DIRECTIONS FOR THIS TASK >> Search the data for the string "href", and report each line where it is found.

MATERIAL SHOWN >>

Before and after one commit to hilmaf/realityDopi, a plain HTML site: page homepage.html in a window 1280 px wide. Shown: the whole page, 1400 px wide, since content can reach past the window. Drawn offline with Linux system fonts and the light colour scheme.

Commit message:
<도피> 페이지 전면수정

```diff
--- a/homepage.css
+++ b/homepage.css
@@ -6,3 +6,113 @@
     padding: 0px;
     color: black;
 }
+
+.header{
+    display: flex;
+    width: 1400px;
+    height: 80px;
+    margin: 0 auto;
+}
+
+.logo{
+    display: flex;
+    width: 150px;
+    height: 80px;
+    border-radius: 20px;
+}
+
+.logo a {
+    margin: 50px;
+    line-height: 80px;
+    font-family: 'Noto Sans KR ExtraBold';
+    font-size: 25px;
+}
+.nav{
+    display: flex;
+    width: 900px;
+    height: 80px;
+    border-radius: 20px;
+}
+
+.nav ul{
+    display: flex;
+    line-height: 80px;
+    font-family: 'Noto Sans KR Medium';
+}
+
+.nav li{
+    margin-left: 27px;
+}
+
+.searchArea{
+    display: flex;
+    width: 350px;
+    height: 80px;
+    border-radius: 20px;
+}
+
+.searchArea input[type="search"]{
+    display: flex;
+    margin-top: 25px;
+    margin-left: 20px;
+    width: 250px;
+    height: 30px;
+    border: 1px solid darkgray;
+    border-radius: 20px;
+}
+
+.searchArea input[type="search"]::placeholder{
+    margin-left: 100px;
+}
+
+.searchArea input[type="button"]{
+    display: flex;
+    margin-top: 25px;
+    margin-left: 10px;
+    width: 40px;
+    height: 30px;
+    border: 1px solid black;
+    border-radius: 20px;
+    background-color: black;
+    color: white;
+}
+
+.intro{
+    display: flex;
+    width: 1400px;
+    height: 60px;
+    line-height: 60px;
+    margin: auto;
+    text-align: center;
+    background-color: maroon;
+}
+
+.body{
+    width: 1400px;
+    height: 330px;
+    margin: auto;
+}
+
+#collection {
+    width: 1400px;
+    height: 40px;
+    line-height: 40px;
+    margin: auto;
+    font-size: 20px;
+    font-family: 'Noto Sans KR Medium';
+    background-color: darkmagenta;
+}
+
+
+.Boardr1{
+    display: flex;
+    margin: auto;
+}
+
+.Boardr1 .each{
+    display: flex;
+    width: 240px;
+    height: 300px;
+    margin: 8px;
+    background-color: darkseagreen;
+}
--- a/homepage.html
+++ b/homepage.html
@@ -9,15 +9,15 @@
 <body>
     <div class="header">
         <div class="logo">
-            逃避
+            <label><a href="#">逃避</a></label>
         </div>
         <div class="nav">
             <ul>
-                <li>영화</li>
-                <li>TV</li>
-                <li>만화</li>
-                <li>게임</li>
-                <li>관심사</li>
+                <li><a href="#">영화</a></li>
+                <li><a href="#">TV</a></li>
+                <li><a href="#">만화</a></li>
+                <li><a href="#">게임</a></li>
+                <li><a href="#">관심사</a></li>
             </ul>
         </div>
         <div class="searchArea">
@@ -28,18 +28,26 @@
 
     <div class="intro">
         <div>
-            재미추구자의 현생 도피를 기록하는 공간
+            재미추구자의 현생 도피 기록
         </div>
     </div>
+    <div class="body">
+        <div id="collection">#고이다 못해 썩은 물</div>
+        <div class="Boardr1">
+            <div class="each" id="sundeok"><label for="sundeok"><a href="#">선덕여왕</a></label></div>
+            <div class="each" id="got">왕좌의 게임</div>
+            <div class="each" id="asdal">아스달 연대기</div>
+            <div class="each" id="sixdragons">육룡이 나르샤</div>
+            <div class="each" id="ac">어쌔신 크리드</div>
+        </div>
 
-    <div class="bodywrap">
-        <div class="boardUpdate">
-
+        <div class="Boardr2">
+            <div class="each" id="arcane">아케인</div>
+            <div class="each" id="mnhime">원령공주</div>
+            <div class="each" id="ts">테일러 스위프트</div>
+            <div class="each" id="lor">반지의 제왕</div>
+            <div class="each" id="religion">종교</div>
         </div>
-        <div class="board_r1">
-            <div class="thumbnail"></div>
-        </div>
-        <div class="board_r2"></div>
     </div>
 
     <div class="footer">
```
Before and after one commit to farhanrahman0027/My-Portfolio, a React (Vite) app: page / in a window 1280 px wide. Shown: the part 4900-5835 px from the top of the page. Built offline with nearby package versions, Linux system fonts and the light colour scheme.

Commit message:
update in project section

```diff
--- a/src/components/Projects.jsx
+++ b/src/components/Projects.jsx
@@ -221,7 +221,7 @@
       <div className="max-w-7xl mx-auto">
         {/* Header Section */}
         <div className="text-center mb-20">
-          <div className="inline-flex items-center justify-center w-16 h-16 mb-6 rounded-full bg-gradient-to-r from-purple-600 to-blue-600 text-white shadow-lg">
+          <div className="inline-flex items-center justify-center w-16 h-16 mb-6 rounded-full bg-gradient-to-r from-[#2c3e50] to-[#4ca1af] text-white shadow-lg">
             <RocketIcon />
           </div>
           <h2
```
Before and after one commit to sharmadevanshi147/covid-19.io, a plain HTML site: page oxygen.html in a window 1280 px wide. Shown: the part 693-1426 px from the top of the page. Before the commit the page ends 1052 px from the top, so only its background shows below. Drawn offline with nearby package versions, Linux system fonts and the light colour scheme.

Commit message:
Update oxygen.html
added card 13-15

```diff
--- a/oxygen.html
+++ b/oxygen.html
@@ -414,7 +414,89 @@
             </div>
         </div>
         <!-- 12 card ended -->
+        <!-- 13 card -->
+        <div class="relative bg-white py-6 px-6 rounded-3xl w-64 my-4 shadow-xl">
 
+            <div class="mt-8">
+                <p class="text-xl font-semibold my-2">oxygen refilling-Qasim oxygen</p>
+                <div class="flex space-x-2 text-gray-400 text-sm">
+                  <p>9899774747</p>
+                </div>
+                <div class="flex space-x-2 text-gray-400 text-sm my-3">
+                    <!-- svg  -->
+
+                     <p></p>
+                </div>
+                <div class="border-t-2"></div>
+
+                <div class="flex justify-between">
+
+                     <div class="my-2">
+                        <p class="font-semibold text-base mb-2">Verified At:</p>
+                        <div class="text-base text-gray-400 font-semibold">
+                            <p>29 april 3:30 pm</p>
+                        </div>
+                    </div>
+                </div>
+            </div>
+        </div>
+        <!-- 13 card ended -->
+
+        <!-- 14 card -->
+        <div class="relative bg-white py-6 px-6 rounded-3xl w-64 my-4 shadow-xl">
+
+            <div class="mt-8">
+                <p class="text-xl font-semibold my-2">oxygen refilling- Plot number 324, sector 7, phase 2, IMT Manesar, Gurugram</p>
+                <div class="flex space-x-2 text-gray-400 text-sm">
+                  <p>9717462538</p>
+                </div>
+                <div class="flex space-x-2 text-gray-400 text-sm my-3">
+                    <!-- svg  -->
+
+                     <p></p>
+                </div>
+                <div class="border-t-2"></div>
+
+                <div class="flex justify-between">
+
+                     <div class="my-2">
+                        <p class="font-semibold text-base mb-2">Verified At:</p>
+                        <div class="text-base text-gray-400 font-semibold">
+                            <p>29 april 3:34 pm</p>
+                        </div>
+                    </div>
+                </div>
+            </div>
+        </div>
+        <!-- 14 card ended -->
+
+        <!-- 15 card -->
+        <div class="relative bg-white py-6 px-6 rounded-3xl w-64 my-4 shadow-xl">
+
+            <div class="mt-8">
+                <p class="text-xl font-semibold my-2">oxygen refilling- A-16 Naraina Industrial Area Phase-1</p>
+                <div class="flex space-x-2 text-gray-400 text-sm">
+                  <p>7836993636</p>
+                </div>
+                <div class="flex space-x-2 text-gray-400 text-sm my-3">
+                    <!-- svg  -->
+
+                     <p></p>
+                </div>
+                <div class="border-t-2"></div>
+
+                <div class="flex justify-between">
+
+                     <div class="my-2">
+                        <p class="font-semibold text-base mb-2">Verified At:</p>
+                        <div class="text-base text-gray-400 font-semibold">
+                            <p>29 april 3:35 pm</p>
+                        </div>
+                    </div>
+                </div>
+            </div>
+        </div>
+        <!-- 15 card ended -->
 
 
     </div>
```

WRITTEN SOLUTION >>
+            <label><a href="#">逃避</a></label>
+                <li><a href="#">영화</a></li>
+                <li><a href="#">TV</a></li>
+                <li><a href="#">만화</a></li>
+                <li><a href="#">게임</a></li>
+                <li><a href="#">관심사</a></li>
+            <div class="each" id="sundeok"><label for="sundeok"><a href="#">선덕여왕</a></label></div>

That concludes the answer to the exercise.